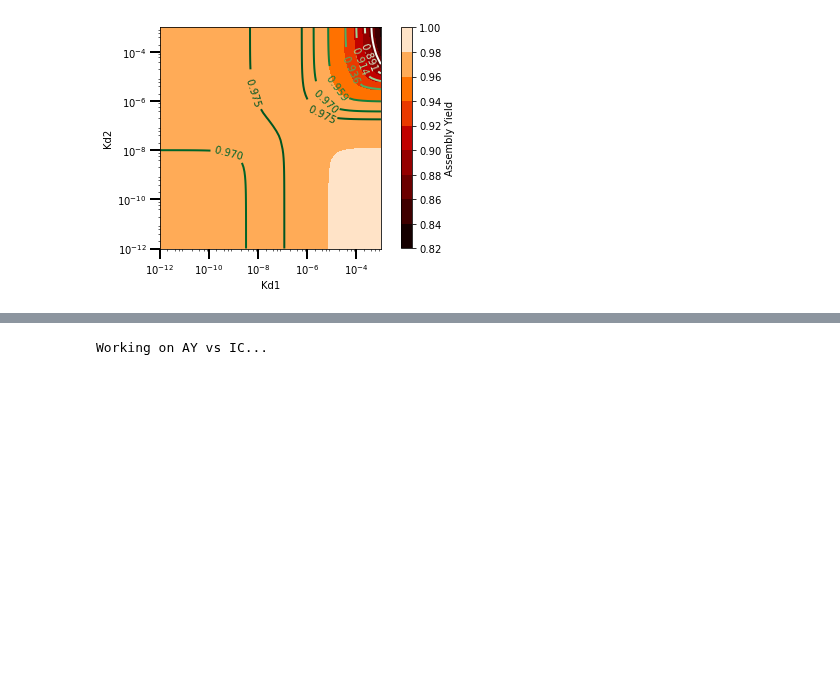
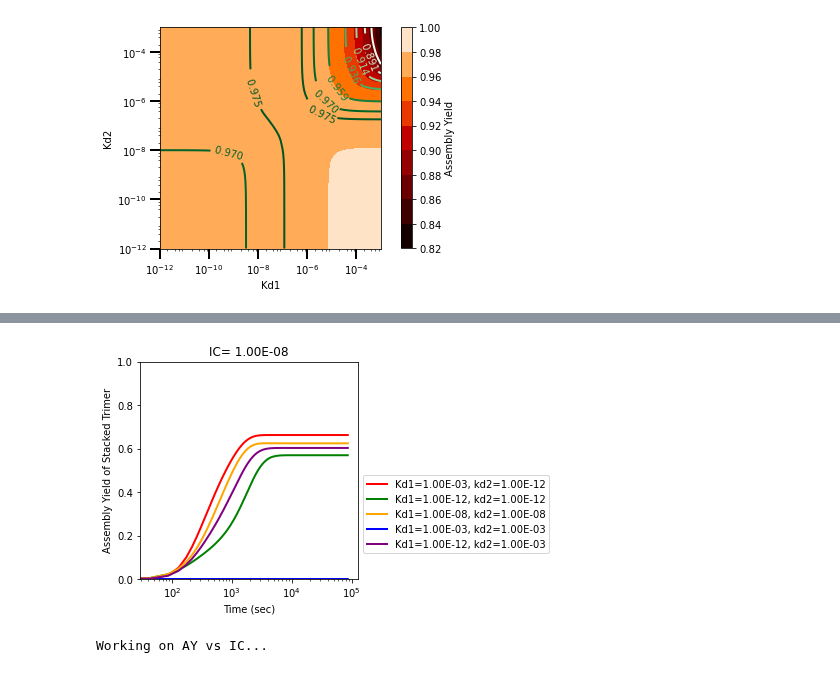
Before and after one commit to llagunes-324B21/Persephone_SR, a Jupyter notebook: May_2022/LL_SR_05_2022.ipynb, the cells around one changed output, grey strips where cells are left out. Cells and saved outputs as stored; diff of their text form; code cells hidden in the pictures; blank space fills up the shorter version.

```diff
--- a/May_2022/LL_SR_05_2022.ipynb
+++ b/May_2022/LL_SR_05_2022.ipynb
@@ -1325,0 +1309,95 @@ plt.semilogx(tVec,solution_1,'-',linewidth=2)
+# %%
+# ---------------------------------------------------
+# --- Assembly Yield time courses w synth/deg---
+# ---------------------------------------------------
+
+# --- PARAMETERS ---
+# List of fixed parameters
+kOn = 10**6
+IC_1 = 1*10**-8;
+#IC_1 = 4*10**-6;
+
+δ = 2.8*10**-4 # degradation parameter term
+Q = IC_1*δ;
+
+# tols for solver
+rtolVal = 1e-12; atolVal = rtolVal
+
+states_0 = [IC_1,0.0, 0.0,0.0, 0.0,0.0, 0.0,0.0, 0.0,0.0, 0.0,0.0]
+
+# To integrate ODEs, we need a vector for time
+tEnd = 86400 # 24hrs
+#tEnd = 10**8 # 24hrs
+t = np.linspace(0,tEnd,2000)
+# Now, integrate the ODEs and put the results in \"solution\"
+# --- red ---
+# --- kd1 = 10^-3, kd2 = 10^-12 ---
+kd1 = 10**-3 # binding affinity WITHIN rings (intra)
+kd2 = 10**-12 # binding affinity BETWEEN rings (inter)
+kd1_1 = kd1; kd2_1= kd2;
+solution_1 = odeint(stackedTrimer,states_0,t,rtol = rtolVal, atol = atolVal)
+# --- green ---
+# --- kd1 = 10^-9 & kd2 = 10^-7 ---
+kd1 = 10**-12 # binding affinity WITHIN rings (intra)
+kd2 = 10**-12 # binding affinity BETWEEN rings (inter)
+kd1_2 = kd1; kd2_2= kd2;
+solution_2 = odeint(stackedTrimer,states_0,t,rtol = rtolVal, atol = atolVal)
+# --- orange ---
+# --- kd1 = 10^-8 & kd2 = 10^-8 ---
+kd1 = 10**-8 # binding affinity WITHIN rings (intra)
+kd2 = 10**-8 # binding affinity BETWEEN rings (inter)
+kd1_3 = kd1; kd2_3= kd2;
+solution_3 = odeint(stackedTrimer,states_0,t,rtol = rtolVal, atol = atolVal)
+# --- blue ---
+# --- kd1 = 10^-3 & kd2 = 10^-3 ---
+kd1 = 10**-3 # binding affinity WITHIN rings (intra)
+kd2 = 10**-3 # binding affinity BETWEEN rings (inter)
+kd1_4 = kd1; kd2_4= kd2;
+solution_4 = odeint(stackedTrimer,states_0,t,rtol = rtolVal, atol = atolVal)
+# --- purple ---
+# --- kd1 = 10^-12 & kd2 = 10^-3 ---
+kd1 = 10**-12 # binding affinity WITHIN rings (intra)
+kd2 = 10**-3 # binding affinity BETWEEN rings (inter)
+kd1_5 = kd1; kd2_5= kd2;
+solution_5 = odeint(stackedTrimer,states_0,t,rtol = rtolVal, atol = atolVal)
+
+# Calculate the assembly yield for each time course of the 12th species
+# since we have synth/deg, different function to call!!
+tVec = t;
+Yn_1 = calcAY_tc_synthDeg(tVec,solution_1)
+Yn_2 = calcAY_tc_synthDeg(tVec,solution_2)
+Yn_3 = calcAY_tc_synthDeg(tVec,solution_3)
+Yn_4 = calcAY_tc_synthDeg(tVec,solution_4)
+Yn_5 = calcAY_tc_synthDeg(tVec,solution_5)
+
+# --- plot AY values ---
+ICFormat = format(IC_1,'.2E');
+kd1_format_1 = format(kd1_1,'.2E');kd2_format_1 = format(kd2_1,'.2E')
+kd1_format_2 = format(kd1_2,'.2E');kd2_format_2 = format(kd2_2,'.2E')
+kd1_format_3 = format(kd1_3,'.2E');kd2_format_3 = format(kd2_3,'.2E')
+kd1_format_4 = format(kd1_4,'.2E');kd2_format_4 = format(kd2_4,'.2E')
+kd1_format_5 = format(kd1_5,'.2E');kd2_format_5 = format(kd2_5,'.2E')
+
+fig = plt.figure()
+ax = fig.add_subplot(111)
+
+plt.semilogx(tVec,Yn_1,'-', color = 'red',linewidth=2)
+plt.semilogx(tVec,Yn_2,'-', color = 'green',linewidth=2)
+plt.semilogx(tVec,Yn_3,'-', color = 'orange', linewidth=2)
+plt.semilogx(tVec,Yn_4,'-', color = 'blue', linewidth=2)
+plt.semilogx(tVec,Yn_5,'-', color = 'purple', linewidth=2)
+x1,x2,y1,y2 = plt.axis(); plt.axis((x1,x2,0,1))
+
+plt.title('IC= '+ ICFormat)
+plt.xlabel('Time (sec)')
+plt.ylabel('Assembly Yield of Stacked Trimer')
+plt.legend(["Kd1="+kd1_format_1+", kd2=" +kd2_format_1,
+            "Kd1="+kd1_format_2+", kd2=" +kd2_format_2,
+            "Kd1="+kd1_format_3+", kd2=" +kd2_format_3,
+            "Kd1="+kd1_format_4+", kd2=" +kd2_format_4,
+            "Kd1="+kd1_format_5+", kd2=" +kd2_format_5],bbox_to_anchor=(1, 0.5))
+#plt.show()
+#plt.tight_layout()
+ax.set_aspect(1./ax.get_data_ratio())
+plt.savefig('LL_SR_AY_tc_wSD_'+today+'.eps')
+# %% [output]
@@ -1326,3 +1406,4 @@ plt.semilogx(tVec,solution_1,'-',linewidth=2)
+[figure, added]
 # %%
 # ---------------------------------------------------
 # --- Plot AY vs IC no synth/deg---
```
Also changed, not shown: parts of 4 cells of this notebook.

--------------------

What you are asked to do:
The whole listing above must be set down again exactly, but without its images.

Answer to the exercise:
Before and after one commit to llagunes-324B21/Persephone_SR, a Jupyter notebook: May_2022/LL_SR_05_2022.ipynb, the cells around one changed output, grey strips where cells are left out. Cells and saved outputs as stored; diff of their text form; code cells hidden in the pictures; blank space fills up the shorter version.

```diff
--- a/May_2022/LL_SR_05_2022.ipynb
+++ b/May_2022/LL_SR_05_2022.ipynb
@@ -1325,0 +1309,95 @@ plt.semilogx(tVec,solution_1,'-',linewidth=2)
+# %%
+# ---------------------------------------------------
+# --- Assembly Yield time courses w synth/deg---
+# ---------------------------------------------------
+
+# --- PARAMETERS ---
+# List of fixed parameters
+kOn = 10**6
+IC_1 = 1*10**-8;
+#IC_1 = 4*10**-6;
+
+δ = 2.8*10**-4 # degradation parameter term
+Q = IC_1*δ;
+
+# tols for solver
+rtolVal = 1e-12; atolVal = rtolVal
+
+states_0 = [IC_1,0.0, 0.0,0.0, 0.0,0.0, 0.0,0.0, 0.0,0.0, 0.0,0.0]
+
+# To integrate ODEs, we need a vector for time
+tEnd = 86400 # 24hrs
+#tEnd = 10**8 # 24hrs
+t = np.linspace(0,tEnd,2000)
+# Now, integrate the ODEs and put the results in \"solution\"
+# --- red ---
+# --- kd1 = 10^-3, kd2 = 10^-12 ---
+kd1 = 10**-3 # binding affinity WITHIN rings (intra)
+kd2 = 10**-12 # binding affinity BETWEEN rings (inter)
+kd1_1 = kd1; kd2_1= kd2;
+solution_1 = odeint(stackedTrimer,states_0,t,rtol = rtolVal, atol = atolVal)
+# --- green ---
+# --- kd1 = 10^-9 & kd2 = 10^-7 ---
+kd1 = 10**-12 # binding affinity WITHIN rings (intra)
+kd2 = 10**-12 # binding affinity BETWEEN rings (inter)
+kd1_2 = kd1; kd2_2= kd2;
+solution_2 = odeint(stackedTrimer,states_0,t,rtol = rtolVal, atol = atolVal)
+# --- orange ---
+# --- kd1 = 10^-8 & kd2 = 10^-8 ---
+kd1 = 10**-8 # binding affinity WITHIN rings (intra)
+kd2 = 10**-8 # binding affinity BETWEEN rings (inter)
+kd1_3 = kd1; kd2_3= kd2;
+solution_3 = odeint(stackedTrimer,states_0,t,rtol = rtolVal, atol = atolVal)
+# --- blue ---
+# --- kd1 = 10^-3 & kd2 = 10^-3 ---
+kd1 = 10**-3 # binding affinity WITHIN rings (intra)
+kd2 = 10**-3 # binding affinity BETWEEN rings (inter)
+kd1_4 = kd1; kd2_4= kd2;
+solution_4 = odeint(stackedTrimer,states_0,t,rtol = rtolVal, atol = atolVal)
+# --- purple ---
+# --- kd1 = 10^-12 & kd2 = 10^-3 ---
+kd1 = 10**-12 # binding affinity WITHIN rings (intra)
+kd2 = 10**-3 # binding affinity BETWEEN rings (inter)
+kd1_5 = kd1; kd2_5= kd2;
+solution_5 = odeint(stackedTrimer,states_0,t,rtol = rtolVal, atol = atolVal)
+
+# Calculate the assembly yield for each time course of the 12th species
+# since we have synth/deg, different function to call!!
+tVec = t;
+Yn_1 = calcAY_tc_synthDeg(tVec,solution_1)
+Yn_2 = calcAY_tc_synthDeg(tVec,solution_2)
+Yn_3 = calcAY_tc_synthDeg(tVec,solution_3)
+Yn_4 = calcAY_tc_synthDeg(tVec,solution_4)
+Yn_5 = calcAY_tc_synthDeg(tVec,solution_5)
+
+# --- plot AY values ---
+ICFormat = format(IC_1,'.2E');
+kd1_format_1 = format(kd1_1,'.2E');kd2_format_1 = format(kd2_1,'.2E')
+kd1_format_2 = format(kd1_2,'.2E');kd2_format_2 = format(kd2_2,'.2E')
+kd1_format_3 = format(kd1_3,'.2E');kd2_format_3 = format(kd2_3,'.2E')
+kd1_format_4 = format(kd1_4,'.2E');kd2_format_4 = format(kd2_4,'.2E')
+kd1_format_5 = format(kd1_5,'.2E');kd2_format_5 = format(kd2_5,'.2E')
+
+fig = plt.figure()
+ax = fig.add_subplot(111)
+
+plt.semilogx(tVec,Yn_1,'-', color = 'red',linewidth=2)
+plt.semilogx(tVec,Yn_2,'-', color = 'green',linewidth=2)
+plt.semilogx(tVec,Yn_3,'-', color = 'orange', linewidth=2)
+plt.semilogx(tVec,Yn_4,'-', color = 'blue', linewidth=2)
+plt.semilogx(tVec,Yn_5,'-', color = 'purple', linewidth=2)
+x1,x2,y1,y2 = plt.axis(); plt.axis((x1,x2,0,1))
+
+plt.title('IC= '+ ICFormat)
+plt.xlabel('Time (sec)')
+plt.ylabel('Assembly Yield of Stacked Trimer')
+plt.legend(["Kd1="+kd1_format_1+", kd2=" +kd2_format_1,
+            "Kd1="+kd1_format_2+", kd2=" +kd2_format_2,
+            "Kd1="+kd1_format_3+", kd2=" +kd2_format_3,
+            "Kd1="+kd1_format_4+", kd2=" +kd2_format_4,
+            "Kd1="+kd1_format_5+", kd2=" +kd2_format_5],bbox_to_anchor=(1, 0.5))
+#plt.show()
+#plt.tight_layout()
+ax.set_aspect(1./ax.get_data_ratio())
+plt.savefig('LL_SR_AY_tc_wSD_'+today+'.eps')
+# %% [output]
@@ -1326,3 +1406,4 @@ plt.semilogx(tVec,solution_1,'-',linewidth=2)
+[figure, added]
 # %%
 # ---------------------------------------------------
 # --- Plot AY vs IC no synth/deg---
```
Also changed, not shown: parts of 4 cells of this notebook.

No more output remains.